In short, it's a superb FPS, one which the remaster does an excellent job of showcasing. But the remaster goes further still. Firstly, it adds full support for local and online play, breathing new life into what is one of the definitive multiplayer games. Moreover, it brings together all the canonical Quake episodes. This includes the original map-packs, namely Scourge of Armagon and Dissolution of Eternity, as well as Dimensions of the Past, the episode designed by Machine Games (creators of Wolfenstein, The New Order) as part of the game's 20th Anniversary Celebration. You can even download the bespoke campaign for Quake 64, available in the "add-ons" section, which will presumably be filled out with further expansions and mods over time.

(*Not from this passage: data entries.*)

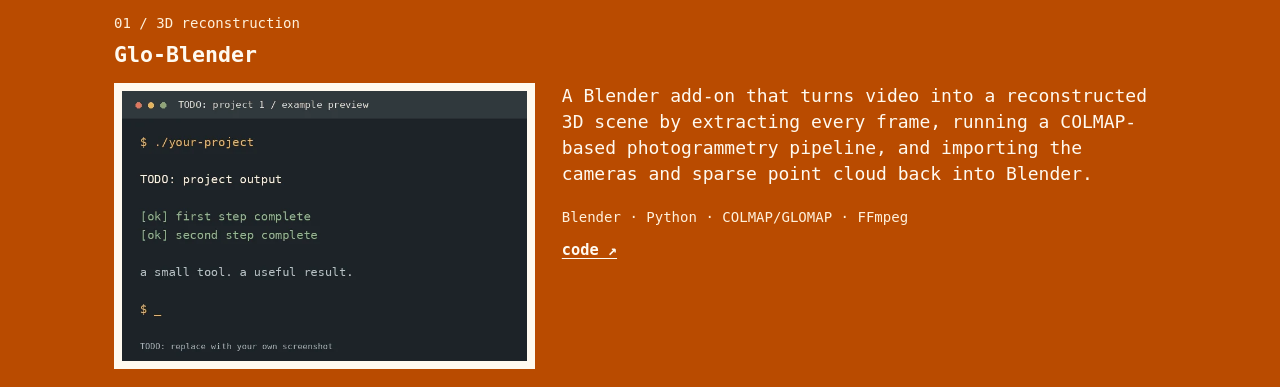
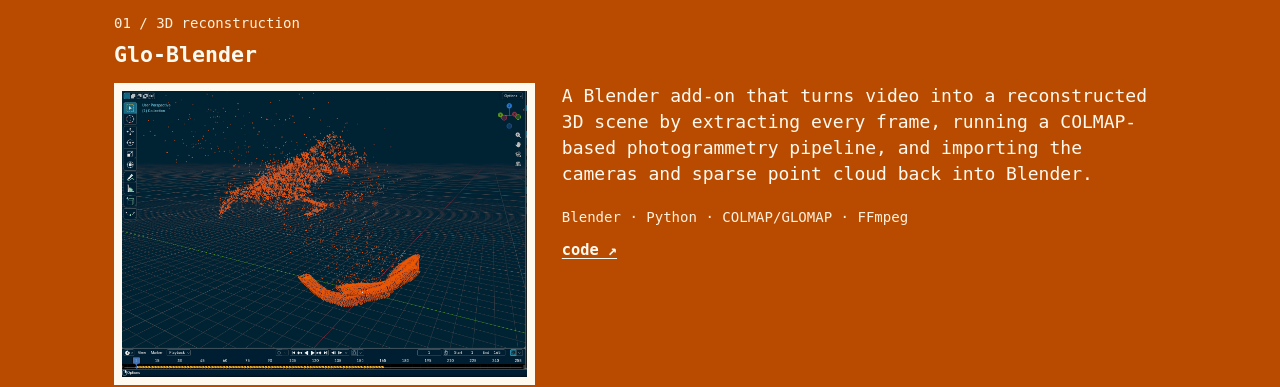
Before and after one commit to shreyasbhattacharya/portfolio-site, a plain HTML site: page index.html in a window 1280 px wide. Shown: the part 592-979 px from the top of the page. Drawn offline with Linux system fonts and the light colour scheme.

Commit message:
Use Glo-Blender screenshot in project thumbnail

```diff
--- a/index.html
+++ b/index.html
@@ -56,11 +56,10 @@
           <p class="project-number">01 / 3D reconstruction</p>
           <h3>Glo-Blender</h3>
 
-          <!-- TODO: replace img/project-1.webp with a Glo-Blender screenshot. -->
           <img
             class="project-image"
-            src="img/project-1.webp"
-            alt="Placeholder preview for Glo-Blender, a Blender video-to-3D reconstruction add-on"
+            src="img/glo-map.png"
+            alt="Sparse 3D point cloud and reconstructed camera trajectory in Blender"
             width="720"
             height="480"
             loading="lazy"
```
Also changed, not shown: img/glo-map.png (added), img/project-1.webp (deleted).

On top of all that, Quake Remastered adds a second, brand-new campaign by Machine Games. Titled Dimension of the Machine, it adds five new stages split into eleven levels that see you rocket-jumping across reality to track down five sacred runes. These episodes aren't mere token gestures either. They're hugely ambitious stages, with remarkable environments and complex, maze-like levels.
Highlights include Dimension of the Blacksmiths, a fallen fantasy realm whose castles and chapels are sinking into the earth as a consequence of an intensive mining operation. Realm of the Cultists, meanwhile, elegantly plays with a heaven/hell theme, starting you off in a church on top of a mountain, and slowly pulling you down through the church's foundation until you arrive at a vast, abyssal void. They're not as ludicrously huge and elaborate as, say, the Arcane Dimensions mod. But they are considerably larger than Quake's vanilla levels, without feeling like a chore to complete.
As well as being highly imaginative, Dimension of the Machine is also tough as nails. Freed from Quake's file-size constraints, Dimension of the Machine's enemy count is far higher than Quake, while expansion also likes to combine them in fiendish ways. There are also fewer health packs, meaning you need to be more cautious in combat, while weapons are acquired in a different order each episode, forcing you to think creatively with the arsenal at hand.
In short, Dimension of the Machine is the cherry on the cake for the Quake Remastered. The only concern about the remaster I have regards the Quake modding community. The largely empty "Addons" section implies that Bethesda has plans to fill it with other Quake content, presumably from the community. But the Quake modding community has thrived largely as a consequence of its independence, and its wariness around publishers and other organisations. Then again, Bethesda has a good historical relationship with modders, as demonstrated by Skyrim. So perhaps Quake has landed in the best possible place for modding stewardship going forward.
Either way, it's hard to argue that Quake Remastered is anything other than a triumph, a meticulous and careful scrub-up of one of the finest shooters of all time. If you've never played Quake before, there hasn't been a better time to do it in a quarter of a century, so hop through that slipgate, soldier, and get gibbing.